• Problem: Find and copy the lines in the records beneath this task that contain the word "event".

BEGIN Materials provided

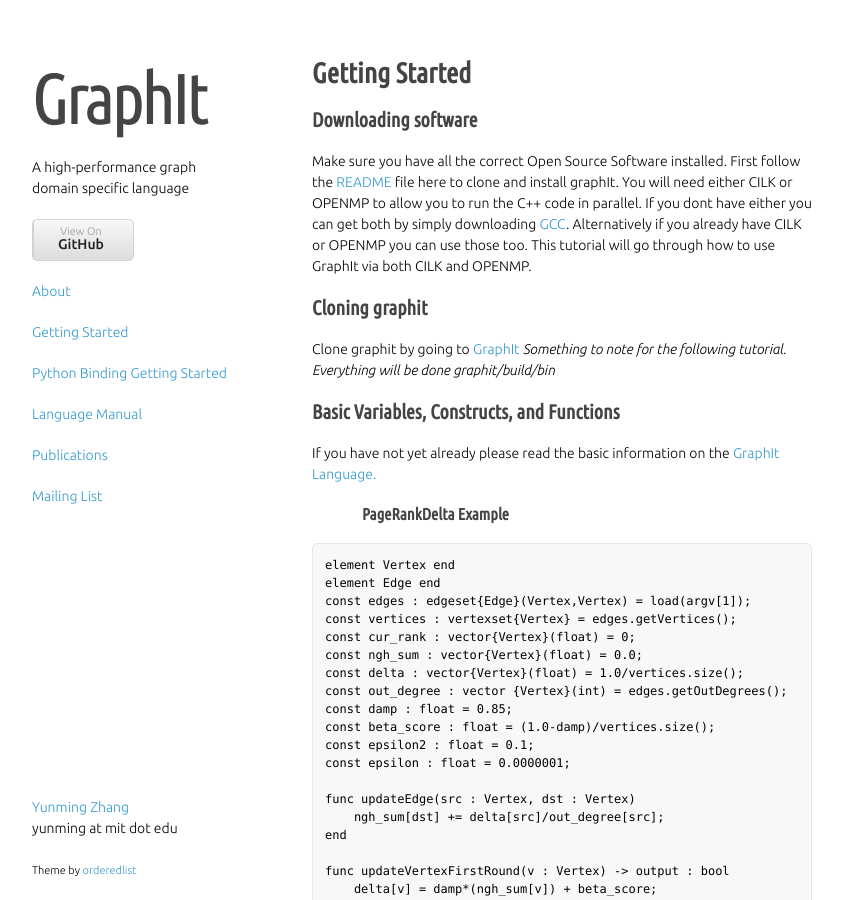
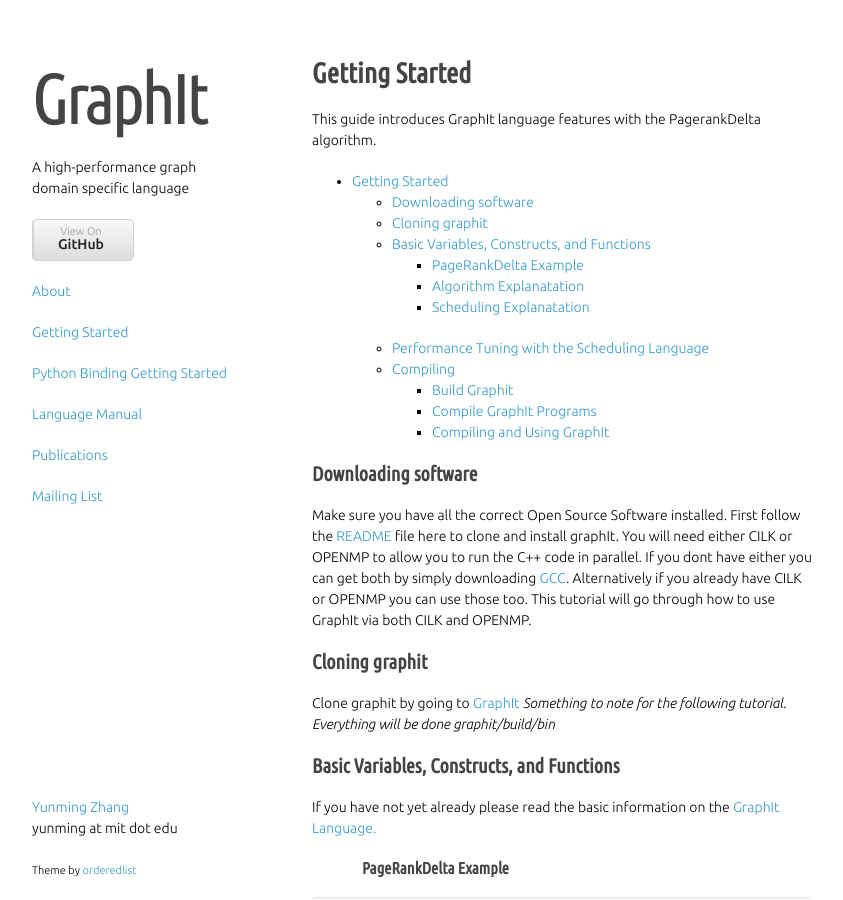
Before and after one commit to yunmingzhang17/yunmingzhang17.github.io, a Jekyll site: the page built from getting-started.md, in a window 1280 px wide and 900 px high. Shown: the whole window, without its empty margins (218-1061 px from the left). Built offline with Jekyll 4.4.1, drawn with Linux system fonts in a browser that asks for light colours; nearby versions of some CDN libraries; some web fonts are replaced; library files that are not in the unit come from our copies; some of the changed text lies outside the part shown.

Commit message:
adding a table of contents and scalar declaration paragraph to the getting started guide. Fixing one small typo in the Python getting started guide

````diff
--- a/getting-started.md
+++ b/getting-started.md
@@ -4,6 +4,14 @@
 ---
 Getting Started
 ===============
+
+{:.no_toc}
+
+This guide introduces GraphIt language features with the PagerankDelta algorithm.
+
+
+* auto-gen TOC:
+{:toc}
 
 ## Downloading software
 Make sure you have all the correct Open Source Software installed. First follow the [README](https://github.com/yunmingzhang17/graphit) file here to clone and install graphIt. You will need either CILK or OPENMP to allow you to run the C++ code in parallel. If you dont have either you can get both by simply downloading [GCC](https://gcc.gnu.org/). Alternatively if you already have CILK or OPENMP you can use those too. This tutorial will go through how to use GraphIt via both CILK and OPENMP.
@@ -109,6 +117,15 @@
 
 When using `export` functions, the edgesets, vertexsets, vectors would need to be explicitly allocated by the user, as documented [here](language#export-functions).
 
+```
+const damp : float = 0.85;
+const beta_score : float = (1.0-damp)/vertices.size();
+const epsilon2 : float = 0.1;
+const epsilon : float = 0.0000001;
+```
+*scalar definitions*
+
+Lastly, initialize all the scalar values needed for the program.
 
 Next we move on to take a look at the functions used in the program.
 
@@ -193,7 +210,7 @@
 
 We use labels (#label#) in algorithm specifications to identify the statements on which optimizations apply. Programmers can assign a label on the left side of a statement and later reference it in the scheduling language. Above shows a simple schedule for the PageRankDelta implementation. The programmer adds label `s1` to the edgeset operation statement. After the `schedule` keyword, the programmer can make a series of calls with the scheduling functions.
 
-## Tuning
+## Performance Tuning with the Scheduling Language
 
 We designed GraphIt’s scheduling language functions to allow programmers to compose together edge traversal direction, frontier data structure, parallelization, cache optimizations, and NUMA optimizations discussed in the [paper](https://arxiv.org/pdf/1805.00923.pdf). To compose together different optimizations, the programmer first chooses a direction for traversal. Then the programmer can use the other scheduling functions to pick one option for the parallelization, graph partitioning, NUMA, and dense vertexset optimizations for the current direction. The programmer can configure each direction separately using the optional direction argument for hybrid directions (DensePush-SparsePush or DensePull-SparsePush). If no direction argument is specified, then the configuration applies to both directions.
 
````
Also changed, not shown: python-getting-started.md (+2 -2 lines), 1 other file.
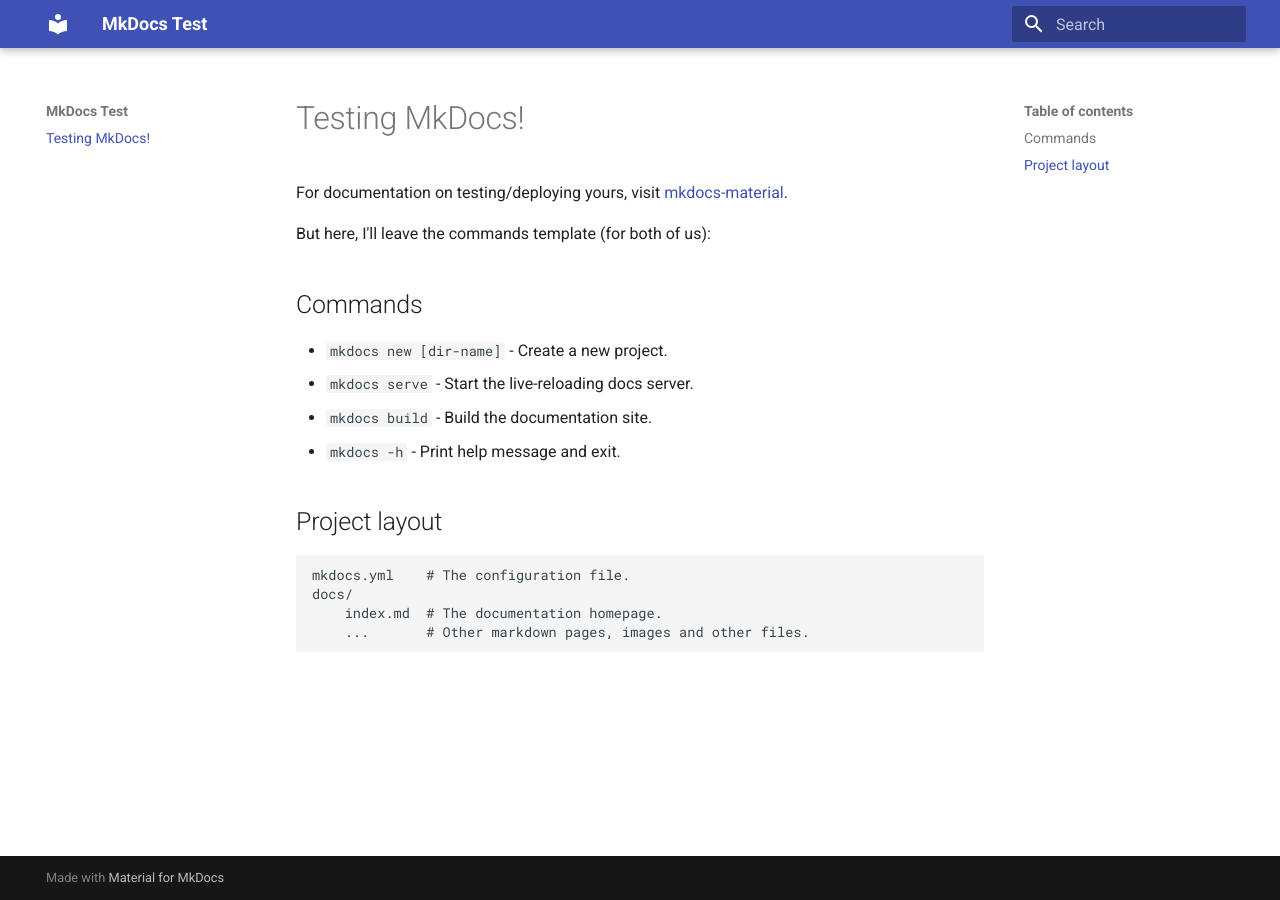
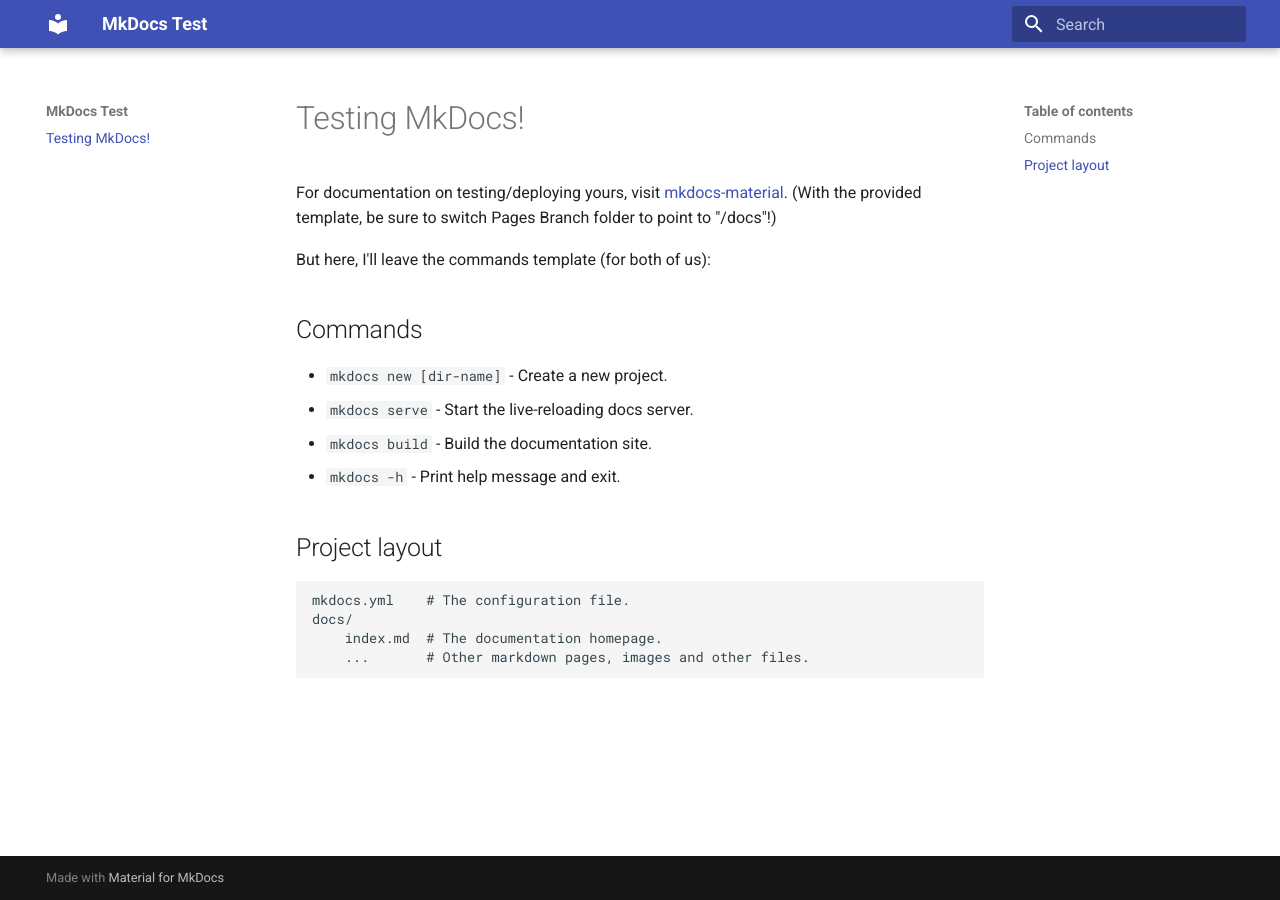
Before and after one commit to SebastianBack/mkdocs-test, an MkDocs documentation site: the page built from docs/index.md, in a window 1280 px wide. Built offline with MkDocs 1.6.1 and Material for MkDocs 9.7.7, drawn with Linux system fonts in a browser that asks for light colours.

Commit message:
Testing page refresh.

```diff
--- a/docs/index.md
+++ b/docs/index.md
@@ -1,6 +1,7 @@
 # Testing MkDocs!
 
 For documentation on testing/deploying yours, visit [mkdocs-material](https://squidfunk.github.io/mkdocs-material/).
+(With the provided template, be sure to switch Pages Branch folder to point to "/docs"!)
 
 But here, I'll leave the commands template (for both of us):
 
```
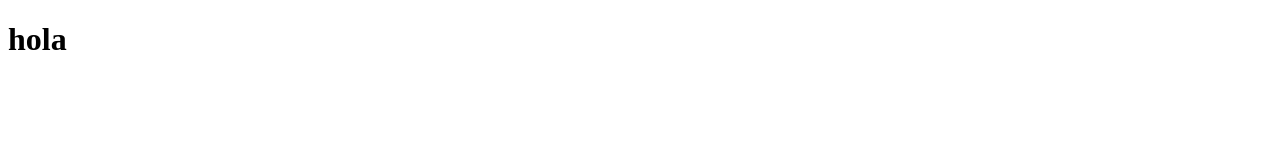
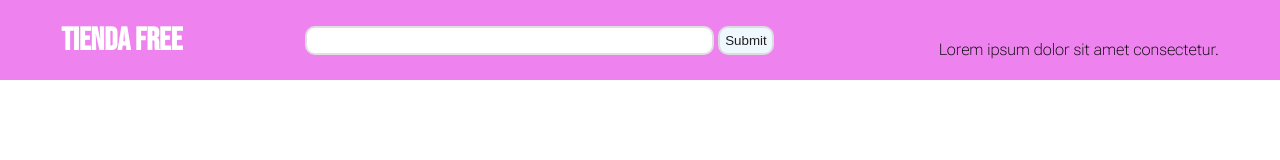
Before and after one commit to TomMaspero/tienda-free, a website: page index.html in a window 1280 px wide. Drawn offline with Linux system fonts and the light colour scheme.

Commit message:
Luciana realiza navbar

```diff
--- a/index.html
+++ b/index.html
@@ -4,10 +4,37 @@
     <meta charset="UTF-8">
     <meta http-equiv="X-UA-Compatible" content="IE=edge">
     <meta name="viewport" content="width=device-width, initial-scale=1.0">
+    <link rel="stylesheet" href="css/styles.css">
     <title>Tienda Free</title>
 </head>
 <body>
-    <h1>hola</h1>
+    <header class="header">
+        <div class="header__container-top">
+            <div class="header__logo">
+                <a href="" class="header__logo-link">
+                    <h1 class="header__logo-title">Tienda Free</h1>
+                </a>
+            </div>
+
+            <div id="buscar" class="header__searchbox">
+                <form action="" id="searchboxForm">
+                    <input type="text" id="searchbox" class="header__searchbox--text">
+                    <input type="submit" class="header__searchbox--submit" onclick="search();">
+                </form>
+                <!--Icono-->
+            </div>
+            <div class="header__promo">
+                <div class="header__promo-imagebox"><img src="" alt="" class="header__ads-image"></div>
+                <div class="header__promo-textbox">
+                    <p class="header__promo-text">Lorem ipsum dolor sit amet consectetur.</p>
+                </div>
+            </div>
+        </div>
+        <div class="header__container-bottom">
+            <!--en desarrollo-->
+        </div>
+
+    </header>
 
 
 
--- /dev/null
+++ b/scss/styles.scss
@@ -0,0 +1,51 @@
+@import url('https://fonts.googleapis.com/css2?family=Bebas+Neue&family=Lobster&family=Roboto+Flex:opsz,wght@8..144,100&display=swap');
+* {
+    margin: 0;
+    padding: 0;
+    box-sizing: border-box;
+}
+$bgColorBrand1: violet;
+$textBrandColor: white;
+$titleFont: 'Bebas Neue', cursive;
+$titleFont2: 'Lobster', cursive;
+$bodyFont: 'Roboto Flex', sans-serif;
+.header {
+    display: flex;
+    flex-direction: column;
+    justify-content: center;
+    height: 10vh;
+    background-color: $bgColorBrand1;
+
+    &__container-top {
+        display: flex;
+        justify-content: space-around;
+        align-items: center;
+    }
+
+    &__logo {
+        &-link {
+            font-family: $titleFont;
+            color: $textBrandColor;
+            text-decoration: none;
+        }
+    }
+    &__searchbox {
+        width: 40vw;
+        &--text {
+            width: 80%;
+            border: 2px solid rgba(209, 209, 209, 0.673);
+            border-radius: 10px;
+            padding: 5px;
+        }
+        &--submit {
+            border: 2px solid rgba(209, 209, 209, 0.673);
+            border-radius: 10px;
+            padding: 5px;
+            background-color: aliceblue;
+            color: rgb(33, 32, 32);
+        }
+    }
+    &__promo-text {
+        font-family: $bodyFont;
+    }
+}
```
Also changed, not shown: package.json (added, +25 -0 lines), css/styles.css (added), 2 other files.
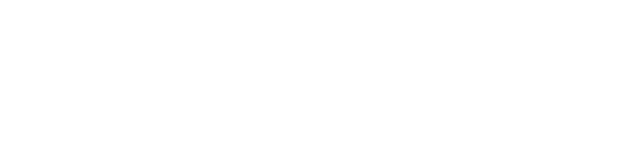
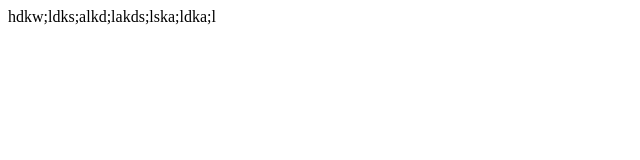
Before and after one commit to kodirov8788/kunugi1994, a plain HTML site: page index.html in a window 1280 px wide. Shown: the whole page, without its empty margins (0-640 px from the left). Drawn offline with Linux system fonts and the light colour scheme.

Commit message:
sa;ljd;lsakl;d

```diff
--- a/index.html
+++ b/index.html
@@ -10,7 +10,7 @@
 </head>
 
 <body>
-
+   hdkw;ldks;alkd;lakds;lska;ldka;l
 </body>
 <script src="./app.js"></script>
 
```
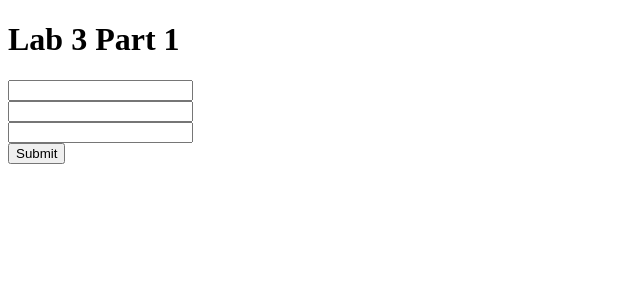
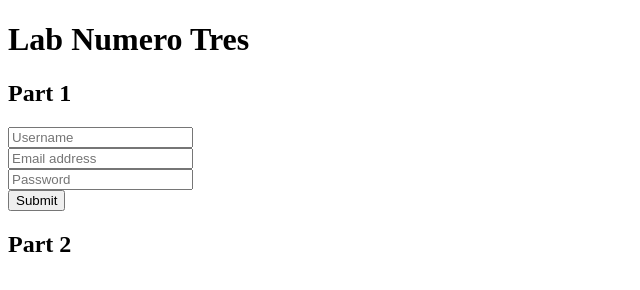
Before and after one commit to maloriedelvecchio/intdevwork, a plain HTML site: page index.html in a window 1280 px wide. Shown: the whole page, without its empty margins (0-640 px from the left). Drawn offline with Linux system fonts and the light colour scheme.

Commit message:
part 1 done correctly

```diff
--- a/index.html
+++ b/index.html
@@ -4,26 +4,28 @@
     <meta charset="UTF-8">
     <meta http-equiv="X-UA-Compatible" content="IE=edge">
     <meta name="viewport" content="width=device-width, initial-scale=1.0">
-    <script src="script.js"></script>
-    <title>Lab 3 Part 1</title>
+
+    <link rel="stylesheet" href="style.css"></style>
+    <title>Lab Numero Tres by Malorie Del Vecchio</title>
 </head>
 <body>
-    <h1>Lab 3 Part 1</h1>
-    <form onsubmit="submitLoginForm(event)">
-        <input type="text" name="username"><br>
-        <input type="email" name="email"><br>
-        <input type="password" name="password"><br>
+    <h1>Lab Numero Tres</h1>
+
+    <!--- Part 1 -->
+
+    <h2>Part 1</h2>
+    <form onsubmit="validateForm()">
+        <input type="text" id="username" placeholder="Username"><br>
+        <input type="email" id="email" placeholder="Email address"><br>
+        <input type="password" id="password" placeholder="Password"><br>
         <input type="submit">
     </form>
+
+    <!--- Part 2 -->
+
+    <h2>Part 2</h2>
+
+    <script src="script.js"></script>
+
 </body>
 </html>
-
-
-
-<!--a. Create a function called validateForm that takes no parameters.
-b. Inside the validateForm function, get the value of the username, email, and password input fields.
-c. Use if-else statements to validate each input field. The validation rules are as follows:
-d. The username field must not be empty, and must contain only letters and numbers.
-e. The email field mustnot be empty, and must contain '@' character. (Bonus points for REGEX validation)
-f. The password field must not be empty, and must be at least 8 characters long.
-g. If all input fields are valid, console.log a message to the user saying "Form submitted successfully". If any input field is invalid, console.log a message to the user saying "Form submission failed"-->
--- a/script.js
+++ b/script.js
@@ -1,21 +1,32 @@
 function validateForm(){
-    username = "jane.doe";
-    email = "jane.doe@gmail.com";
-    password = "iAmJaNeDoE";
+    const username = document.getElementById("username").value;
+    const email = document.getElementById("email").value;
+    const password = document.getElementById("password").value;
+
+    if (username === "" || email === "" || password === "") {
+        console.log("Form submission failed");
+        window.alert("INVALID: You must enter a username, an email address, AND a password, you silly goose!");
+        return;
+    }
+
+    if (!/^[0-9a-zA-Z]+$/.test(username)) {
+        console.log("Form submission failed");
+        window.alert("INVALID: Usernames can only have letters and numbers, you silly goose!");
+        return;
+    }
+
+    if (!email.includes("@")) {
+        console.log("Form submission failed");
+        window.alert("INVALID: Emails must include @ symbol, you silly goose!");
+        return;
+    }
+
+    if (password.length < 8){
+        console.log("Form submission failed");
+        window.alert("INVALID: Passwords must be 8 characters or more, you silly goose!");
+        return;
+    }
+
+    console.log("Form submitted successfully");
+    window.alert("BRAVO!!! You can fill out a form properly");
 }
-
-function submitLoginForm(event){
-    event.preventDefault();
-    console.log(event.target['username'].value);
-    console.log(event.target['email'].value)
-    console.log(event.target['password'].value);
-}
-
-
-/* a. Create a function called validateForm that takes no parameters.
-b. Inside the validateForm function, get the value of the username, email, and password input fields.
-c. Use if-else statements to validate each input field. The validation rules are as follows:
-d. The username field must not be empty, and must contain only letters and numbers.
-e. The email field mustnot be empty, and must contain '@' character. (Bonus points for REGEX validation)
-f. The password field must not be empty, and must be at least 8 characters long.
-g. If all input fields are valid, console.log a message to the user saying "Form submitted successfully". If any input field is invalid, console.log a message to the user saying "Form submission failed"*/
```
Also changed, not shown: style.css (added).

END Materials provided

• Output of the task:
-    <form onsubmit="submitLoginForm(event)">
-function submitLoginForm(event){
-    event.preventDefault();
-    console.log(event.target['username'].value);
-    console.log(event.target['email'].value)
-    console.log(event.target['password'].value);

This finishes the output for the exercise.